Generative learning is a learning theory that involves actively integrating new ideas with what the learner already knows. In other words, incorporating existing knowledge with new information based on open-mindedness and experimentation. For learners to understand what they learn, they have to construct meaning actively.
Put simply; generative learning is a style of learning in which the learning links old and new ideas. The aim is to gain a better understanding of the new data or concepts.
It is a type of instruction that constructivists developed. In fact, generative learning is the parent of several current academic motivation theories.
Merlin C. Wittrock (1931-2007), an American educational psychologist, introduced the theory in 1974.
Wittrock said that it was possible for learners to actively integrate new ideas into their memory to enhance their learning experience.
According to The Law Dictionary, generative learning is:
“A new way of viewing old methods drives this style of learning. It encourages individual and team creativity. To flow with market, technology and society changes, organizations depend on the generative learning style.”
Generative learning and memory
The theory suggests that when learning new things, we use memories that already exist in our brains. When we add new data to our long-term memory, that data becomes a part of the things we know.
In other words, it becomes part of our knowledge base if we integrate it within our long-term memory.
The theory assumes that our brains do no simply observe passively in our environment. Neither do our brains observe the events they experience passively.
In fact, they construct their own perceptions about experiences, scenarios, and problems.
Generative learning – four key concepts
In an article in elearningindustry.com, Christopher Pappas explains that Generative Learning Theory comprises four key concepts: recall, integration, organization, and elaboration.
Teachers and creators of teaching materials can involve one, two, or more of those concepts. Learners’ needs determine which concepts to use as well as which learning materials are available.
Learners could integrate new concepts or data with concepts or information they had already gathered or stored.
By integrating the new data, learners have altered it into a form. They can subsequently remember and access the new information more easily.
Learners could, for example, learn a new concept by creating analogies. They could also paraphrase the content.
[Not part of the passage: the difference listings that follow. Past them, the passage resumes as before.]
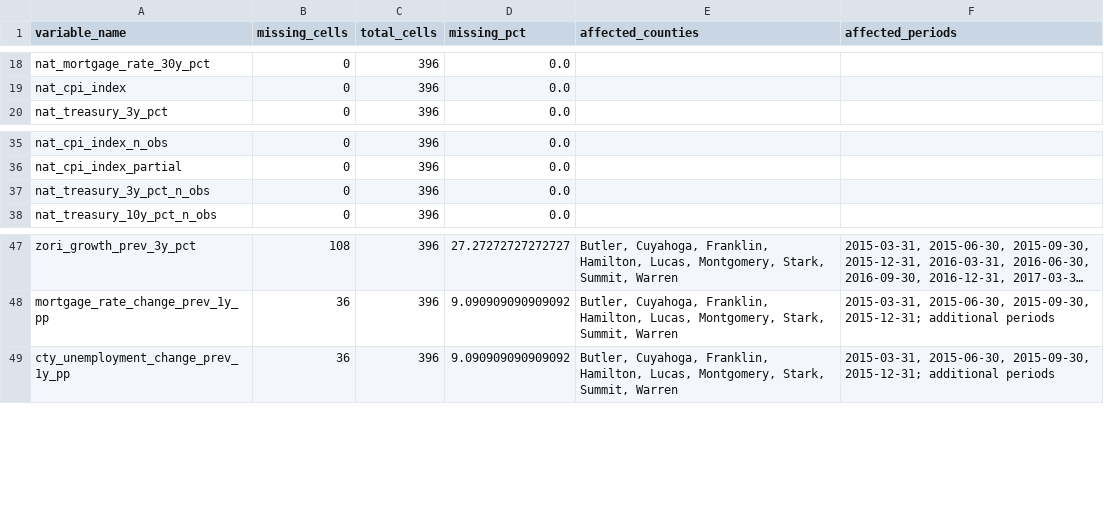
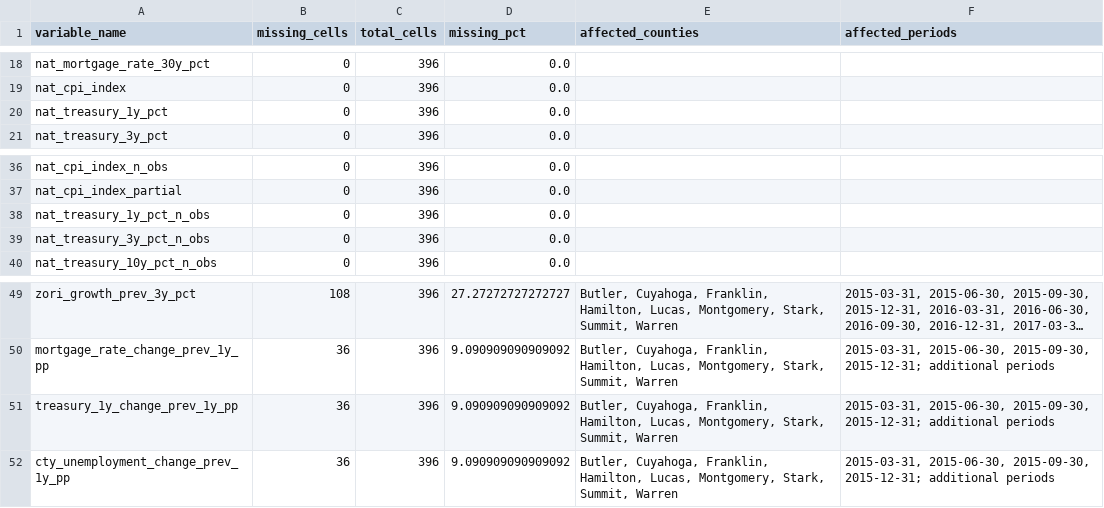
Before and after one commit to Erdos-Projects/fall-2026-rent-or-buy, a CSV file: data/processed/feature engineered data/master_county_quarter_features_missingness.csv, drawn as a sheet; only a part is shown, gaps mark what is left out; long unchanged cells end in …; the diff names each change by its address in the sheet, - before the commit and + after, or states it on an @@ line.

```diff
--- a/data/processed/feature engineered data/master_county_quarter_features_missingness.csv
+++ b/data/processed/feature engineered data/master_county_quarter_features_missingness.csv
+row 20: nat_treasury_1y_pct | 0 | 396 | 0.0
+row 38: nat_treasury_1y_pct_n_obs | 0 | 396 | 0.0
+row 51: treasury_1y_change_prev_1y_pp | 36 | 396 | 9.090909090909092 | Butler, Cuyahoga, Franklin, Hamilton, Lucas, Montgomery, Stark, Summit, Warren | 2015-03-31, 2015-06-30, 2015-09-30, 2015-12-31; additional periods
```
Also changed, not shown: data/metadata/master_data_dictionary.csv, data/metadata/master_feature_dictionary.csv, 13 other files.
When we access information which we have stored in our long-term memory we ‘recall.’
Learners could, for example, repeat new information several times until they understand it fully. They could also do the same with new concepts.
Elaboration means adding new concepts to knowledge that we had already stored by analyzing them.
For example, we could create mental images. How could you learn and remember the meaning of BREXIT? You could create an image of somebody wearing the Union Jack exiting a room through a door. BREXIT stands for BRitain EXITing the European union.
Organization refers to linking data or concepts we had already gathered to new information or concepts in an effective way.
For example, we could analyze the main points of a particular concept. Additionally, we could create lists.